How to Lower Your Bounce Rate Using Google Analytics

Posted by Kristi Hines - August 3, 2010 - Analytics - 37 Comments

Once you’ve built your website or your blog, the first thing you will want to do is bring in a lot of traffic by optimizing it for search, acquiring traffic generating links, and sharing it on social bookmarking and networking sites. The more traffic you can get, the better.

But after awhile, you start to dig into your analyitcs, only to find that while you are getting a lot of traffic, that traffic isn’t staying on your site for long. This is the bounce rate – the goal is to have a low percentage bounce rate, as a high percent means that people are getting to your site and then leaving shortly thereafter.

So what are some ways to lower your bounce rate?

1. Look Into Your Google Analytics.

There are a few things you can look at in your Analytics that will help you determine why people come to your website.

Content and Keywords

First, take a look at the content with the highest bounce rate, and the keywords that bring visitors to those pages. If you go into your Google Analytics, and navigate to Top Content under the Content menu, you will see the top ten pages on your site that receive the highest volume of traffic (one of which is usually your homepage).

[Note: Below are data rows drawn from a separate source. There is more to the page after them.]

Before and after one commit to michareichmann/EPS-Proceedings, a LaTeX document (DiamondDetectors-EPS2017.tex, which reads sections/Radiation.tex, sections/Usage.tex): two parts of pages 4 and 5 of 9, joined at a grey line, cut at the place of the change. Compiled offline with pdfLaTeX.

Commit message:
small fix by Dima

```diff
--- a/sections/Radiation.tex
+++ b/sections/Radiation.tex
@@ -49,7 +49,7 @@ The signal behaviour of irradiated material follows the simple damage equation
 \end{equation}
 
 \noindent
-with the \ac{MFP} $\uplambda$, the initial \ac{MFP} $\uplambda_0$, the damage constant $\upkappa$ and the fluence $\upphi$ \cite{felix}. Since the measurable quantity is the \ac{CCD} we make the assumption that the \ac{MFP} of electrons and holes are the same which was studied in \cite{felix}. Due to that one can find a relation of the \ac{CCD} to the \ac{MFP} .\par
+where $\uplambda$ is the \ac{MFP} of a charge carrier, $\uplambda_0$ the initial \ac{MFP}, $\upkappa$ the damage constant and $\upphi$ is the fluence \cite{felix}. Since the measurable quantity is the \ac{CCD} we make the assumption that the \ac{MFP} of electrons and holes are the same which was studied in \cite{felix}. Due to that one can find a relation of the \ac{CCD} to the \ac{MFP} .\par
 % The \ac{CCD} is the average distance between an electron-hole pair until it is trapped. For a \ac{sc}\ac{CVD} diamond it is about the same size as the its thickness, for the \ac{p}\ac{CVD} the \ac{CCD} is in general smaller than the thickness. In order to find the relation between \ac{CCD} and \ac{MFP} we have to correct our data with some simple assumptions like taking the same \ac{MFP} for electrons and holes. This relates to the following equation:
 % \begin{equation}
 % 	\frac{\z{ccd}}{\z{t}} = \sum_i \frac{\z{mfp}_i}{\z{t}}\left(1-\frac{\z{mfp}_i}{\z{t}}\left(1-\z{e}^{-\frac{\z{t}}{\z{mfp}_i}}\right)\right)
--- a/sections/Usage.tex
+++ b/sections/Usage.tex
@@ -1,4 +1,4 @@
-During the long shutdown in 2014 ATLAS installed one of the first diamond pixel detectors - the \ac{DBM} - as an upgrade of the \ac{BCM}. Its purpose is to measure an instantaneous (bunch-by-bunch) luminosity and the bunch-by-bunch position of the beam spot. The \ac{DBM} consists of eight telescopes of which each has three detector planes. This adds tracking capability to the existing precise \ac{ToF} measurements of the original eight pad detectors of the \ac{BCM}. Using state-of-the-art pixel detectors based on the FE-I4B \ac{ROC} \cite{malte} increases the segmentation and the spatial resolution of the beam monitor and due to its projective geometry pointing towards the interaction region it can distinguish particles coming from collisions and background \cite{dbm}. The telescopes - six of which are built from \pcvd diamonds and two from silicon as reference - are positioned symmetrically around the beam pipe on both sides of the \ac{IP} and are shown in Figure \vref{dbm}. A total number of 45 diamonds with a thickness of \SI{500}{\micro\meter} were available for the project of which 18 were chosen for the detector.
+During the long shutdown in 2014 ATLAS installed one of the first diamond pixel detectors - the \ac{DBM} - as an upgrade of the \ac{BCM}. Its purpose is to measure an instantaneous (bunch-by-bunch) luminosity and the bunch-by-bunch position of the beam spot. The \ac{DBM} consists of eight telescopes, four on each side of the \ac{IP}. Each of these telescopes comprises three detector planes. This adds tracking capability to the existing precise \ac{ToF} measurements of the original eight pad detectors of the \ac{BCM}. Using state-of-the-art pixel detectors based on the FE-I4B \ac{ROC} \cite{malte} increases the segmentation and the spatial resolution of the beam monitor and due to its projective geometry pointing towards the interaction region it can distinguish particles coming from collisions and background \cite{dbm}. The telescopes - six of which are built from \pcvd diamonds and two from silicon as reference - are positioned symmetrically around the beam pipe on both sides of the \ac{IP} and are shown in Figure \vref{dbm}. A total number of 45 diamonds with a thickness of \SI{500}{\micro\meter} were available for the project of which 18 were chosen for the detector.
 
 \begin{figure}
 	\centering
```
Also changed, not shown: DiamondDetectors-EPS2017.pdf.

Click on one of the pages with the highest bounce rate, and then on the next screen, view the Entrance Keywords. Now take a look at the queries that brought people to your site, and the bounce rate associated with those search terms. A high bounce rate means that your page did not help the searcher find what it was they were looking for on that page related to that keyword.

Once you know what people are looking for on a particular page, if possible, try to add that information to that page. Most importantly, make sure that the information related to the search query is near the top of the page, that way people see instantly that the page has what they are looking for. If they need to go to another page for more details, be sure to make the navigational path to that content clear and near the top as well.

Site Searches

Setting up Site Search within your Google Analytics allows you to see what people are typing into your site’s search box when they arrive. This is another great way to see if your site is providing the content that your visitors are searching for because, if not, that is a good indicator of why they are leaving.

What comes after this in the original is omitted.